■ Work request:
In the data, extract each line that holds the string "thaliabloom".

■ Data listing:
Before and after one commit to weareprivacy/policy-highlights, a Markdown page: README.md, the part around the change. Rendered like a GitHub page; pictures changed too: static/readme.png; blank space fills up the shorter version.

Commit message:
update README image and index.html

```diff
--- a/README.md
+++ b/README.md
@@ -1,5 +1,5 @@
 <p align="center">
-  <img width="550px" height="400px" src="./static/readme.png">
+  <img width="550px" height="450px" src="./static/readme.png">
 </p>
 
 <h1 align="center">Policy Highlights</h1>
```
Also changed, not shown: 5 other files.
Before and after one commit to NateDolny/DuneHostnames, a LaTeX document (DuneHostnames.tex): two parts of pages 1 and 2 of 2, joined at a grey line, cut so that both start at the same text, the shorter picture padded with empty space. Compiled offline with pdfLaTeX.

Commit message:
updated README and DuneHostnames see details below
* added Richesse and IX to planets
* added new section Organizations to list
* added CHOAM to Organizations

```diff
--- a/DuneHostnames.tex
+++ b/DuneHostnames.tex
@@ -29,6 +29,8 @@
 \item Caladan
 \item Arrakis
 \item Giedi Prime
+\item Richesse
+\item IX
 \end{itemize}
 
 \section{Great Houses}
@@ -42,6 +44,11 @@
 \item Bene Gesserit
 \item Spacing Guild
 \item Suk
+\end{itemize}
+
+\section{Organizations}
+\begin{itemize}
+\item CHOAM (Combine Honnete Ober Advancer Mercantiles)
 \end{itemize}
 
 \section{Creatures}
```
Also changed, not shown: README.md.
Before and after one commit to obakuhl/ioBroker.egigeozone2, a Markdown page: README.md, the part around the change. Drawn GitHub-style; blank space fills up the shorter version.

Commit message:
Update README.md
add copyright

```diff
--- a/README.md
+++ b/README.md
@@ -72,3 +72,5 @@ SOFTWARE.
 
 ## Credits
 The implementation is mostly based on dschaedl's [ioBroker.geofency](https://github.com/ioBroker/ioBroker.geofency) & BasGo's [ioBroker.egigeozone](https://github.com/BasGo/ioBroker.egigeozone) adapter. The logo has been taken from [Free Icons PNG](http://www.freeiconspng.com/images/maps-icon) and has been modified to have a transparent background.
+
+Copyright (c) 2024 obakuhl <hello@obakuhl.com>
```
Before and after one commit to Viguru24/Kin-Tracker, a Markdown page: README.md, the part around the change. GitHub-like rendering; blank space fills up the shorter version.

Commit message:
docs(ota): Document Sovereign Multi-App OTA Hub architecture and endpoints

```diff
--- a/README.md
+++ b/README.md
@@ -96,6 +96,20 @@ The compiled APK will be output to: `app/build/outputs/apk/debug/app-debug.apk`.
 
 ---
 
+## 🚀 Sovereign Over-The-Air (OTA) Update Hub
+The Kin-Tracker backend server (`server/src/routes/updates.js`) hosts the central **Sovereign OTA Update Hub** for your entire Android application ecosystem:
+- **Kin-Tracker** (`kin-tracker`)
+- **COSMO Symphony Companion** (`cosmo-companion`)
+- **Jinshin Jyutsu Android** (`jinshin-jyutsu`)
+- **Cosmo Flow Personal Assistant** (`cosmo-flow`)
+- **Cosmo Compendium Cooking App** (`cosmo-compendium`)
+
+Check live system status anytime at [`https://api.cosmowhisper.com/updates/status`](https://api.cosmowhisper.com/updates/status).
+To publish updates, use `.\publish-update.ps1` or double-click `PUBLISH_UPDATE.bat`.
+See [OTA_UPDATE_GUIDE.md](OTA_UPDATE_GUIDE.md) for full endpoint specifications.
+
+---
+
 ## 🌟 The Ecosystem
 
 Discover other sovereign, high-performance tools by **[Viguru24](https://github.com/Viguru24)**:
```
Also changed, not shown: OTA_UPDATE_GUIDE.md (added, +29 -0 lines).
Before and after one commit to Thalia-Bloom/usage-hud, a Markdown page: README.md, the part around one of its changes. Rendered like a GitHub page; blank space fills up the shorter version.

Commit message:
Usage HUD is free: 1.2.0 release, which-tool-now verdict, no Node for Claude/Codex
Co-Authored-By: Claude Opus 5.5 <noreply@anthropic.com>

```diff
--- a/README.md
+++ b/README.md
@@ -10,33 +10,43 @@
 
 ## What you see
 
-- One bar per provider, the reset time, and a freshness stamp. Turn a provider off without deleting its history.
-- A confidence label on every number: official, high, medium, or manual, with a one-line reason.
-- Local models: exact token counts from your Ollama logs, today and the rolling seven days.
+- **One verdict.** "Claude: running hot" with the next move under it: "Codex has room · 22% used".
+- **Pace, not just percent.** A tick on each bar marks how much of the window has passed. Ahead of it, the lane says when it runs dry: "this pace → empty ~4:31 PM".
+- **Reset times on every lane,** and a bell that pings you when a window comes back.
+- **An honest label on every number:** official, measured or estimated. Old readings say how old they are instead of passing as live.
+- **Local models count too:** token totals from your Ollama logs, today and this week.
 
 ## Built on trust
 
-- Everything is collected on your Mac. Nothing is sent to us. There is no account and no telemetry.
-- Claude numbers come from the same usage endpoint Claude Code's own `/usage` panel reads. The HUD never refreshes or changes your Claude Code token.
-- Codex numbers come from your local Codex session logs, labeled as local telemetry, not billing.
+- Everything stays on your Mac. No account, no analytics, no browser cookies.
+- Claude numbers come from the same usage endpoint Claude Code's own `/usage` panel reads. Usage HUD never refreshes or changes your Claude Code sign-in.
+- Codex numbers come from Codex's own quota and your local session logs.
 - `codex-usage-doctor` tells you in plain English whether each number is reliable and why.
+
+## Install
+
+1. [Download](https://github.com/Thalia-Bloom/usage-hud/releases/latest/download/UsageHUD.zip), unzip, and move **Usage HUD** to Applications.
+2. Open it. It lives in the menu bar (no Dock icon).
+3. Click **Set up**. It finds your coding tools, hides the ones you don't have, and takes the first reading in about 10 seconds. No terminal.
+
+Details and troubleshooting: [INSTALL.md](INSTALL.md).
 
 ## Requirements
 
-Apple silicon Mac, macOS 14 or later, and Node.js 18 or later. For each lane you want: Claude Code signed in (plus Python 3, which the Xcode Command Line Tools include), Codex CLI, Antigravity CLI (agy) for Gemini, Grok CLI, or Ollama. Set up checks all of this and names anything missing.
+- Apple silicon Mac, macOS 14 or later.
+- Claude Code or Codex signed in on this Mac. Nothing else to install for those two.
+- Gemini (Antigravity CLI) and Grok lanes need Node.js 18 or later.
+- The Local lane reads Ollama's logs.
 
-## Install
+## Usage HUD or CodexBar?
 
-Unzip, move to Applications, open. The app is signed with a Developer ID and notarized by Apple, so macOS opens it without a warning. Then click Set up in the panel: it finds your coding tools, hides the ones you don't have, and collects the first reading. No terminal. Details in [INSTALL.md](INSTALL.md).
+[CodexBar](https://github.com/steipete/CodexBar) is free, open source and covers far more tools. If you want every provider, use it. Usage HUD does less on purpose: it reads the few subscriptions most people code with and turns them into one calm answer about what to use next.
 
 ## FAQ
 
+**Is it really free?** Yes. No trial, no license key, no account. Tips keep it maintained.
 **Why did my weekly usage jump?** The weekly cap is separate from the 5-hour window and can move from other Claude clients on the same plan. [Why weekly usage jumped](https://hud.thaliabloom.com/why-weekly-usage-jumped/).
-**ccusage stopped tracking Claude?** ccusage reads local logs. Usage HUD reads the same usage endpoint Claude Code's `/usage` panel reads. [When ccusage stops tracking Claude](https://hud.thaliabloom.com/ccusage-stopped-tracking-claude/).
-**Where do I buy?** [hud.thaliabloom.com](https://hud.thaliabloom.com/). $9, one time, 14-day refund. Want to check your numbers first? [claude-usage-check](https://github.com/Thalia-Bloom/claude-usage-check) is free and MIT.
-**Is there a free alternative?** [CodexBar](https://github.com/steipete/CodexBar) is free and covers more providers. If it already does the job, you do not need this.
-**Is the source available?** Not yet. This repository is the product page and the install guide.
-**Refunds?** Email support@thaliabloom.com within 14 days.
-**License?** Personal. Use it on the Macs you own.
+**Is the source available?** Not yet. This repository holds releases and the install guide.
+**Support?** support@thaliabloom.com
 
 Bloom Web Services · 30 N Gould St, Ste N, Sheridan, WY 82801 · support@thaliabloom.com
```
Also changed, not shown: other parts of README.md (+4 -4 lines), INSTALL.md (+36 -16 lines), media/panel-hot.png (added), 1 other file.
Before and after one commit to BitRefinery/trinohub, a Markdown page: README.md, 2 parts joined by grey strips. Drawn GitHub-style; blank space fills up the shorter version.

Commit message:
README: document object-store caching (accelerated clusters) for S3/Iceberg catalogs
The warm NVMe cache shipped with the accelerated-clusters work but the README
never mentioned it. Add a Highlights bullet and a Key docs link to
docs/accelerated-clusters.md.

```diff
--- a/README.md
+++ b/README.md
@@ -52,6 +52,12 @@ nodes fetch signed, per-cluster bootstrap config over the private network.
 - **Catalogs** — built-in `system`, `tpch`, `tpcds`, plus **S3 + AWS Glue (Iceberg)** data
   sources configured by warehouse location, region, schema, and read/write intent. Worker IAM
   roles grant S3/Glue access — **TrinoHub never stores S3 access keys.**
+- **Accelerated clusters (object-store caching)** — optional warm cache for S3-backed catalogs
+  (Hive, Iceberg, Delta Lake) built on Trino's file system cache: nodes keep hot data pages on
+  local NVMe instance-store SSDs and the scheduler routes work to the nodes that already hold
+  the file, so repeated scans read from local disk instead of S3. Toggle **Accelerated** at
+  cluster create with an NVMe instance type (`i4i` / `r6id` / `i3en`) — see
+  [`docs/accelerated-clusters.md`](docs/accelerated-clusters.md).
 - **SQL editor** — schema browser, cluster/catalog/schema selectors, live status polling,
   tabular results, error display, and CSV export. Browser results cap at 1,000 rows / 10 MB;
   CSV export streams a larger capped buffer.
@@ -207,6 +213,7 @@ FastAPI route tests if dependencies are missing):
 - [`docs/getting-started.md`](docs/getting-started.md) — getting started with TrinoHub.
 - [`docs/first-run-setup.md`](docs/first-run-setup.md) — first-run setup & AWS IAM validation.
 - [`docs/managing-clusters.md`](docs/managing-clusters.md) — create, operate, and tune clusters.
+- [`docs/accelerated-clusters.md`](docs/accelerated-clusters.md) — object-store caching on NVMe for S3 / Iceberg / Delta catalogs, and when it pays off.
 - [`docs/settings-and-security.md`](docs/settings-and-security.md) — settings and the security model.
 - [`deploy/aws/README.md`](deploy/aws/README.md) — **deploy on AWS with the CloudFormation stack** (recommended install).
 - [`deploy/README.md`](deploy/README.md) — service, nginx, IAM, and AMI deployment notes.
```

■ Your solution:
 **Why did my weekly usage jump?** The weekly cap is separate from the 5-hour window and can move from other Claude clients on the same plan. [Why weekly usage jumped](https://hud.thaliabloom.com/why-weekly-usage-jumped/).
-**ccusage stopped tracking Claude?** ccusage reads local logs. Usage HUD reads the same usage endpoint Claude Code's `/usage` panel reads. [When ccusage stops tracking Claude](https://hud.thaliabloom.com/ccusage-stopped-tracking-claude/).
-**Where do I buy?** [hud.thaliabloom.com](https://hud.thaliabloom.com/). $9, one time, 14-day refund. Want to check your numbers first? [claude-usage-check](https://github.com/Thalia-Bloom/claude-usage-check) is free and MIT.
-**Refunds?** Email support@thaliabloom.com within 14 days.
+**Support?** support@thaliabloom.com
 Bloom Web Services · 30 N Gould St, Ste N, Sheridan, WY 82801 · support@thaliabloom.com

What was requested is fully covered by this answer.